(Items listed in a dataset)

══════════════════════════════

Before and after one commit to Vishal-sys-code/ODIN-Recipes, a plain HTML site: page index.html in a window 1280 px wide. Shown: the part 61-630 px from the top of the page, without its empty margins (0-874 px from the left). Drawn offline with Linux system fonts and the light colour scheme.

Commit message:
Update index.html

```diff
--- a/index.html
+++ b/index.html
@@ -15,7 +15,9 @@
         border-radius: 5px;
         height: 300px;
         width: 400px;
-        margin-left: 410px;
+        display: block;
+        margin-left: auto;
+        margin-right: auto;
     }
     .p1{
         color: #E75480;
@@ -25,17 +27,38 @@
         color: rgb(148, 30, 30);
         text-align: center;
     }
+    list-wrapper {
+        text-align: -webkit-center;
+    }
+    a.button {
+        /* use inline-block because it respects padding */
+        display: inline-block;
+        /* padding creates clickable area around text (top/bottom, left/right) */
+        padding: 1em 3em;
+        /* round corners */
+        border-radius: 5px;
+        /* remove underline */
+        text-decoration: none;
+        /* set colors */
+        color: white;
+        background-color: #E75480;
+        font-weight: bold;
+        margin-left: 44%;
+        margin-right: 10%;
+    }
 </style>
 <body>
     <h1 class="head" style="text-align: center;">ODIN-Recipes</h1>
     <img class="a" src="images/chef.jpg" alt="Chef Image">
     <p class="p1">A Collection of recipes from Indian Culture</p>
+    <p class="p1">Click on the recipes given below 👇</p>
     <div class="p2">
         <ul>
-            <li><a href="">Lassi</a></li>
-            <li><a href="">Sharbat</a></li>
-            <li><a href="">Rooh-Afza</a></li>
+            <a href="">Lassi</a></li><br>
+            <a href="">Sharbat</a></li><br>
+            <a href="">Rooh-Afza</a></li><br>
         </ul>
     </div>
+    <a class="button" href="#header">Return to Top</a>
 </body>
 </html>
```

══════════════════════════════

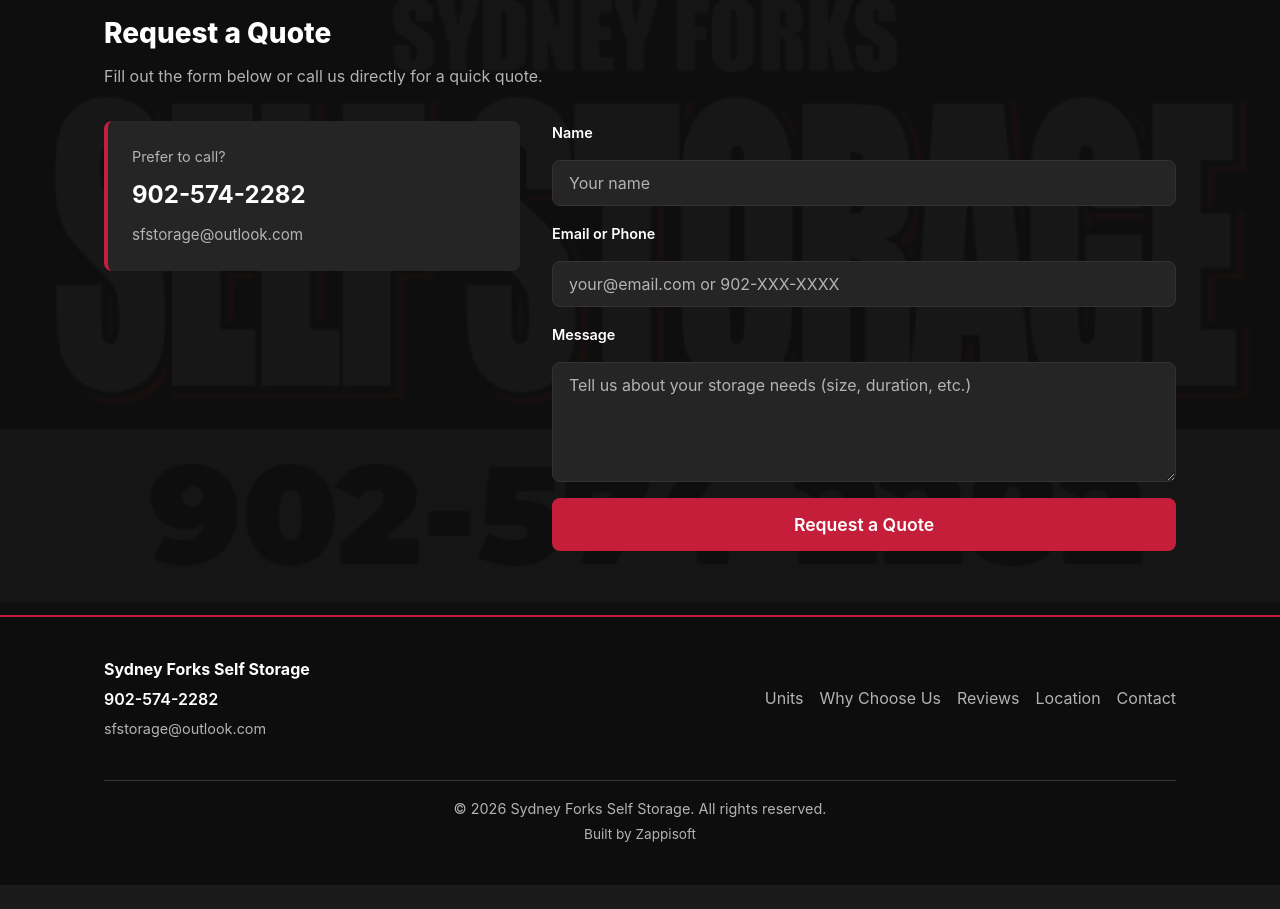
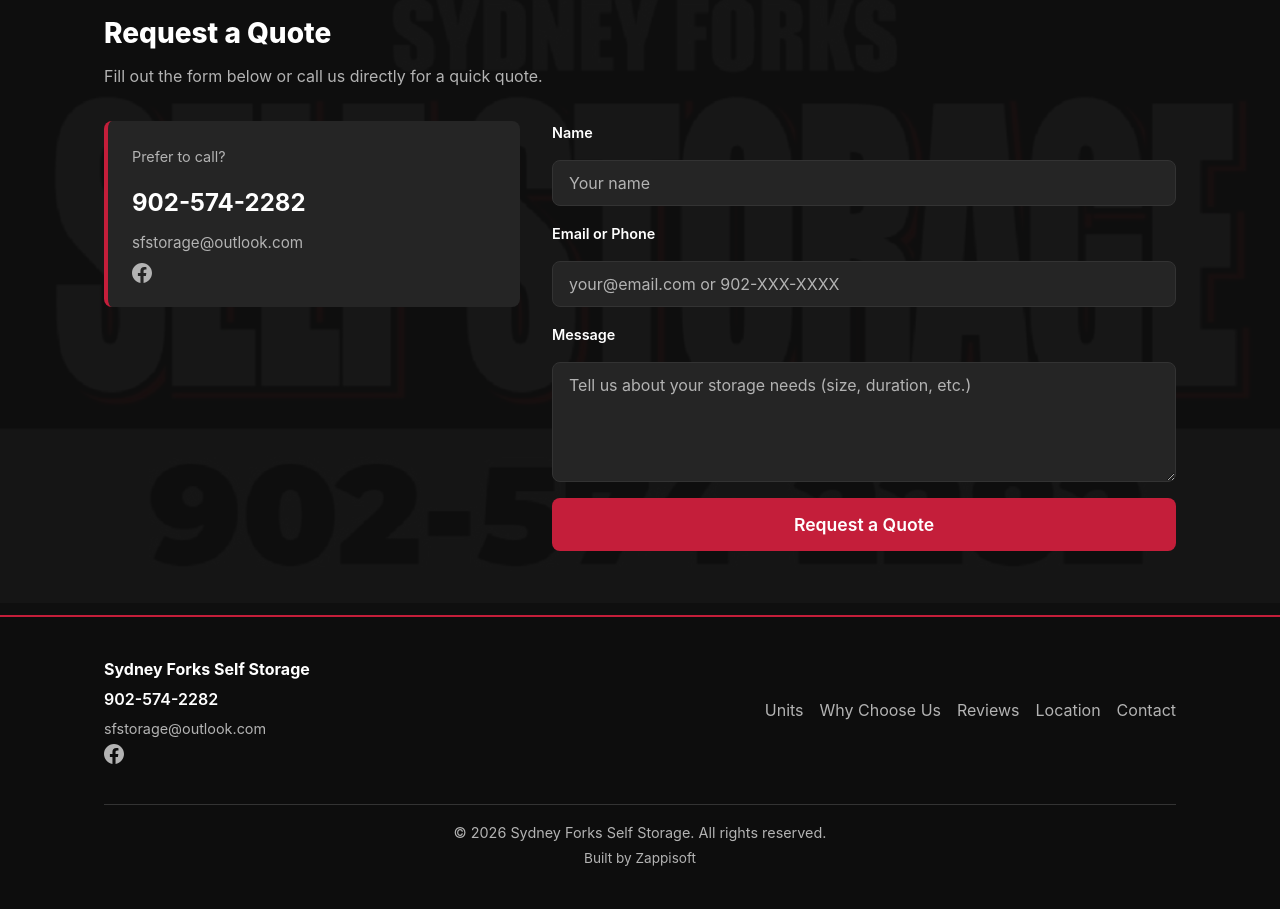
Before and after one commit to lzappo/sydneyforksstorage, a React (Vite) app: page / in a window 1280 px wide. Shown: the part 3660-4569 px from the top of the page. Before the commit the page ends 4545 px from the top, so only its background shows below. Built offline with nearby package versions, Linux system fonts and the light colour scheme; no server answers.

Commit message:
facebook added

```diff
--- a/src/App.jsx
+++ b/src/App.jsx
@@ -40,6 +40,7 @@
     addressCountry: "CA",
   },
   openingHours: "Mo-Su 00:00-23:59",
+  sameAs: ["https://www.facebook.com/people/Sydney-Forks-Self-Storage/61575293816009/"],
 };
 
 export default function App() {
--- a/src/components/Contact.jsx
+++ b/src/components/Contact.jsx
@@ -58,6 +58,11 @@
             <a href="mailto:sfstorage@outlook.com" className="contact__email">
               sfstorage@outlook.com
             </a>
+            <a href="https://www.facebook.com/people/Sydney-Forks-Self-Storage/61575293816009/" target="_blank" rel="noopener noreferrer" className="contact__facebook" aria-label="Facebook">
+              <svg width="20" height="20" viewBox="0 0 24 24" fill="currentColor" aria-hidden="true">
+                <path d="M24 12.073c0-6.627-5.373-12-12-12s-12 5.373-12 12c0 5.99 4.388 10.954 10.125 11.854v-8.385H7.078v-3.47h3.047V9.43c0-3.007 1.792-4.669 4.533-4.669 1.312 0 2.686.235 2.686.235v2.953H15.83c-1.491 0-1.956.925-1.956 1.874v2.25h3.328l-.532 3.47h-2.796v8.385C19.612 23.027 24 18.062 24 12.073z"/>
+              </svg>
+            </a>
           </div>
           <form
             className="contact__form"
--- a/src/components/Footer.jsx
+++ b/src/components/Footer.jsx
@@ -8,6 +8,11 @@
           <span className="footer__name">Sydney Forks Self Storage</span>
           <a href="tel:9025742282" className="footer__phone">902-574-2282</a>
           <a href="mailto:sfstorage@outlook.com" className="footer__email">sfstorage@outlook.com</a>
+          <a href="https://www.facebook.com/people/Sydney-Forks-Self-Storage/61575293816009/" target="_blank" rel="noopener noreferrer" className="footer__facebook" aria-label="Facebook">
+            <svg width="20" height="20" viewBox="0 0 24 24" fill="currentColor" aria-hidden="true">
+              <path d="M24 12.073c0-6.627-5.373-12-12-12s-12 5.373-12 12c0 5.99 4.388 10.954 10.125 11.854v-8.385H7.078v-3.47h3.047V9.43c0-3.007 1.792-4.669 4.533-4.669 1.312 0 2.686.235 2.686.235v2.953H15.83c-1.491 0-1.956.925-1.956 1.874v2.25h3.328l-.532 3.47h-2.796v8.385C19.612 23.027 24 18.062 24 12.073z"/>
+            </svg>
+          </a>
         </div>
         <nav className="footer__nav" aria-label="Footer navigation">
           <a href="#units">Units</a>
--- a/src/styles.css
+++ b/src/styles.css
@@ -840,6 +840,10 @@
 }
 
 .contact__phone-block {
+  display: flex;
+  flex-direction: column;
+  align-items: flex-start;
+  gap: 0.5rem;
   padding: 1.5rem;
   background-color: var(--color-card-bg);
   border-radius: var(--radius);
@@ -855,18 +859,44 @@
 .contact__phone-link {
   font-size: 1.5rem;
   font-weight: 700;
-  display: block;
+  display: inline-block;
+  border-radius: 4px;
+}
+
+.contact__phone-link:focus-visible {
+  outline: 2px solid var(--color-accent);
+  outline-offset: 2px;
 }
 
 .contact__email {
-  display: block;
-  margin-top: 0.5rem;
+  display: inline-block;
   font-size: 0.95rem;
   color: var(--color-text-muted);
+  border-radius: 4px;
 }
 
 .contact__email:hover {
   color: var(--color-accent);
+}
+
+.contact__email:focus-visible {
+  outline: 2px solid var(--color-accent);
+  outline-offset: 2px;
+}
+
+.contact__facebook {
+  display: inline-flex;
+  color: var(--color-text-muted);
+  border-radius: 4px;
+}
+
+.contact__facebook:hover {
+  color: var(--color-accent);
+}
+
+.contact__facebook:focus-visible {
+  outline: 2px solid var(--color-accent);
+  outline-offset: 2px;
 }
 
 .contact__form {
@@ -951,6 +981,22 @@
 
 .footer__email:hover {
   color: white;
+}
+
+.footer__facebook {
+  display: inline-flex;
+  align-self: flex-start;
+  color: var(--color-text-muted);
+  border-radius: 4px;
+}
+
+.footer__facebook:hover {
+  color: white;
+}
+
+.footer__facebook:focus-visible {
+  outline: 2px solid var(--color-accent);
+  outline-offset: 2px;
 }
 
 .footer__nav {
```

══════════════════════════════

→ **WORK REQUIRED**:
If a line in the records above contains the word "block", copy it.

→ **RESPONSE AREA**:
+        display: block;
+        /* use inline-block because it respects padding */
+        display: inline-block;
 .contact__phone-block {
-  display: block;
+  display: inline-block;
-  display: block;
+  display: inline-block;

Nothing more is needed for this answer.